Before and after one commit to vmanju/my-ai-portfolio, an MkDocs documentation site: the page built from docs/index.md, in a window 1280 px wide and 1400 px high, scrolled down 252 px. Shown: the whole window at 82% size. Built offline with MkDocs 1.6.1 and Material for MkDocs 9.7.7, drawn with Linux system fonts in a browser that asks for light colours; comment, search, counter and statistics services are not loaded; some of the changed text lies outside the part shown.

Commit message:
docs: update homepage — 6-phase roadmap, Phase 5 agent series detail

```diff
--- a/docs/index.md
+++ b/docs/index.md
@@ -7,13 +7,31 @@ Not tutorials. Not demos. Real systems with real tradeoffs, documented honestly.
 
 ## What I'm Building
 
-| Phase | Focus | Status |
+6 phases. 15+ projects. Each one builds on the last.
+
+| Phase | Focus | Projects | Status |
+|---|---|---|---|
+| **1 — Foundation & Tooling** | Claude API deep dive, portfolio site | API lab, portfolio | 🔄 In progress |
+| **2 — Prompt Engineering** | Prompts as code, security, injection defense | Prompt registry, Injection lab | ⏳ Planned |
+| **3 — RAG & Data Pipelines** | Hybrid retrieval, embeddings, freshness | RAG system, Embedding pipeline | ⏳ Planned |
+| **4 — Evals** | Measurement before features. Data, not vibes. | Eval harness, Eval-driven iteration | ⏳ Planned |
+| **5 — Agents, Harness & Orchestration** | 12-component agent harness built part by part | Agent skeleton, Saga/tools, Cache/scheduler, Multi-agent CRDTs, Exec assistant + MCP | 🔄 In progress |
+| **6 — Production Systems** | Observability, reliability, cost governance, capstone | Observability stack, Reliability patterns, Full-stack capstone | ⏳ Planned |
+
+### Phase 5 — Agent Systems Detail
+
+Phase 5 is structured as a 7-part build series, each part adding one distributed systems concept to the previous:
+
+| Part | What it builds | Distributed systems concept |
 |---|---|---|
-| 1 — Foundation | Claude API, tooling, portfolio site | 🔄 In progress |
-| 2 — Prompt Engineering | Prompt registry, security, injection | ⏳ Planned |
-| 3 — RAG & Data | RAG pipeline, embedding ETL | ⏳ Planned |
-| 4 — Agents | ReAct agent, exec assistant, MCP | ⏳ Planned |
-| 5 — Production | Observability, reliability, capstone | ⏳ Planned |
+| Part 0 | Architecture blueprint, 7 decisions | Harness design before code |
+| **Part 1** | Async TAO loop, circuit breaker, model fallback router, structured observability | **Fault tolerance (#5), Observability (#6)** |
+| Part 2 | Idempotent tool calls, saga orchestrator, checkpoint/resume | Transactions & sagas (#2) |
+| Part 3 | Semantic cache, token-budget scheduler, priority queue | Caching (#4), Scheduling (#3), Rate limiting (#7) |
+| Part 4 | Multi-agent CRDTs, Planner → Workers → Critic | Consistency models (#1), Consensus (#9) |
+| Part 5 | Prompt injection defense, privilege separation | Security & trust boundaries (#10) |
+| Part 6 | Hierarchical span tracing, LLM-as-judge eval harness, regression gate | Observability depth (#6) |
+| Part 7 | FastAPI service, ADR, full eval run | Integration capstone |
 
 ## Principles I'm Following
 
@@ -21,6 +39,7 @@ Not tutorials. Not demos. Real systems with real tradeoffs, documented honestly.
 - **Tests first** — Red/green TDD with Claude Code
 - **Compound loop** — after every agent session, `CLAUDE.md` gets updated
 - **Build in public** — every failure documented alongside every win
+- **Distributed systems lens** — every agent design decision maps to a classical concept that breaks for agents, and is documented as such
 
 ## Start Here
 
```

********

* REQUIREMENT: Each line carrying the string "Planned" should be copied out from the entries.

* ANSWER BELOW:
+| **2 — Prompt Engineering** | Prompts as code, security, injection defense | Prompt registry, Injection lab | ⏳ Planned |
+| **3 — RAG & Data Pipelines** | Hybrid retrieval, embeddings, freshness | RAG system, Embedding pipeline | ⏳ Planned |
+| **4 — Evals** | Measurement before features. Data, not vibes. | Eval harness, Eval-driven iteration | ⏳ Planned |
+| **6 — Production Systems** | Observability, reliability, cost governance, capstone | Observability stack, Reliability patterns, Full-stack capstone | ⏳ Planned |
-| 2 — Prompt Engineering | Prompt registry, security, injection | ⏳ Planned |
-| 3 — RAG & Data | RAG pipeline, embedding ETL | ⏳ Planned |
-| 4 — Agents | ReAct agent, exec assistant, MCP | ⏳ Planned |
-| 5 — Production | Observability, reliability, capstone | ⏳ Planned |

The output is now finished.